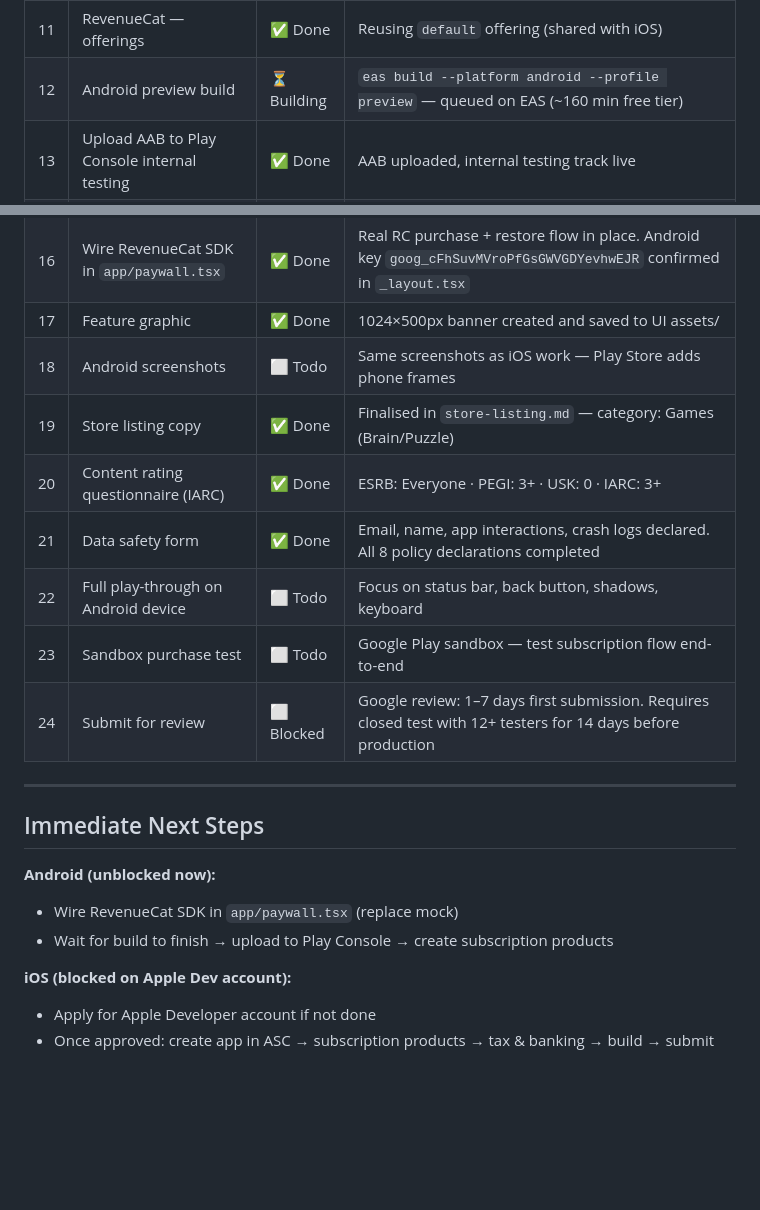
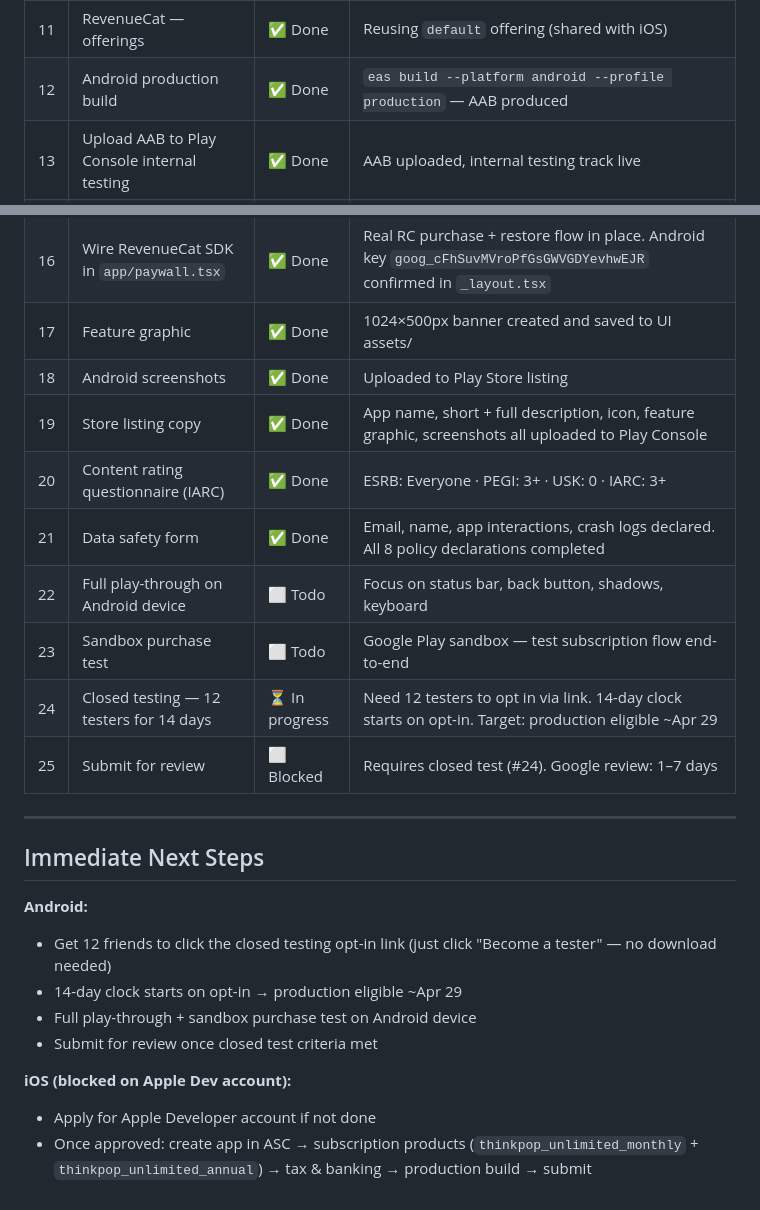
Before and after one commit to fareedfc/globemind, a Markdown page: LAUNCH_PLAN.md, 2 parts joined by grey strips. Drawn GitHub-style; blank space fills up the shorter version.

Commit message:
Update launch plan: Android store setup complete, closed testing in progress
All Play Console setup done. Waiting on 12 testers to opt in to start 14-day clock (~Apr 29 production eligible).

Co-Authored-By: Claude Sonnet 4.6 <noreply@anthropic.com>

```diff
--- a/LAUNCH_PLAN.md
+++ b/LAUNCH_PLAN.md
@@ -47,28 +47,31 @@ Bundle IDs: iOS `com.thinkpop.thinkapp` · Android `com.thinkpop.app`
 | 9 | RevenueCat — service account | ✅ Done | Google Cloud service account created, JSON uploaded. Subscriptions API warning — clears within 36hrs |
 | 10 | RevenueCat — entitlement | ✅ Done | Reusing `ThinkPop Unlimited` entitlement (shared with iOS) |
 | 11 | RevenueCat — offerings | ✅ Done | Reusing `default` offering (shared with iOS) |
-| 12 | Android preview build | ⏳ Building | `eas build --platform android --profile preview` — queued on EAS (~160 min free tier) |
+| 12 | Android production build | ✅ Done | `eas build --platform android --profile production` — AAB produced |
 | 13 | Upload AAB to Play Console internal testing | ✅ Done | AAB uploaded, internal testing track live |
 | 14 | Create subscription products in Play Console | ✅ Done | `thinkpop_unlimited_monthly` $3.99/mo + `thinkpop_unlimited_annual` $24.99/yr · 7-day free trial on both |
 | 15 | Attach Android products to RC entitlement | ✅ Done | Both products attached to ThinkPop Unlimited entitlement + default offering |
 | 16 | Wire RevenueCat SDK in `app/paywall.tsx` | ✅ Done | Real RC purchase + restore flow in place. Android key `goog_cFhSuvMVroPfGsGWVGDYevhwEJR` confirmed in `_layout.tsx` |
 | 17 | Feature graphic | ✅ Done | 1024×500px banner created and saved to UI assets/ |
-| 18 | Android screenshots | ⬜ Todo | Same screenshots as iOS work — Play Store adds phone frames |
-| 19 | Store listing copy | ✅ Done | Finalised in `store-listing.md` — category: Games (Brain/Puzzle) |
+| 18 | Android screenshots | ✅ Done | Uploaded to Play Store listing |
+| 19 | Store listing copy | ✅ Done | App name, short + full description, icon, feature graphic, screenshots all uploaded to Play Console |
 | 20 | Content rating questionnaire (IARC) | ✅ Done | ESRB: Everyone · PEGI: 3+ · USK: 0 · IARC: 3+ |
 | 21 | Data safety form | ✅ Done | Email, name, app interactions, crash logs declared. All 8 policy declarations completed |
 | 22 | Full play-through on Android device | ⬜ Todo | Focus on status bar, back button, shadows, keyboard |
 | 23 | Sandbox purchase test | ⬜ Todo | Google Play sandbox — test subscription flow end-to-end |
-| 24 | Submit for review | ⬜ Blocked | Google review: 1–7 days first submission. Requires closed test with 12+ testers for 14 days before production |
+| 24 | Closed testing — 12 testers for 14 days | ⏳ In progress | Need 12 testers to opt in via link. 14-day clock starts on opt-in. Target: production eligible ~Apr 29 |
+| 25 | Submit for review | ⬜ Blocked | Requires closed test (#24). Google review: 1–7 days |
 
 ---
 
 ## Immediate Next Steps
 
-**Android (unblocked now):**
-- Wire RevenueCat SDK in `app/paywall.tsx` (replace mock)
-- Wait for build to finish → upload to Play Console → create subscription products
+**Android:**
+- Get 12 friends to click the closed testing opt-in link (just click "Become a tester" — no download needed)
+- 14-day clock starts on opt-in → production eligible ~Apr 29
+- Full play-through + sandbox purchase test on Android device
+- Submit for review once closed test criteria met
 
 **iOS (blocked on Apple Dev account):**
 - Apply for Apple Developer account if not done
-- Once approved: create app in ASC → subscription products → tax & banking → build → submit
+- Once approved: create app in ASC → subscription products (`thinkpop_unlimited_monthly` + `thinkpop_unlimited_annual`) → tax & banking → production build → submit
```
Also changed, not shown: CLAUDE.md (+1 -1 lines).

──────

WORK TASK
Report each line of the data in which "RevenueCat" occurs.

RESPONSE
 | 9 | RevenueCat — service account | ✅ Done | Google Cloud service account created, JSON uploaded. Subscriptions API warning — clears within 36hrs |
 | 10 | RevenueCat — entitlement | ✅ Done | Reusing `ThinkPop Unlimited` entitlement (shared with iOS) |
 | 11 | RevenueCat — offerings | ✅ Done | Reusing `default` offering (shared with iOS) |
 | 16 | Wire RevenueCat SDK in `app/paywall.tsx` | ✅ Done | Real RC purchase + restore flow in place. Android key `goog_cFhSuvMVroPfGsGWVGDYevhwEJR` confirmed in `_layout.tsx` |
-- Wire RevenueCat SDK in `app/paywall.tsx` (replace mock)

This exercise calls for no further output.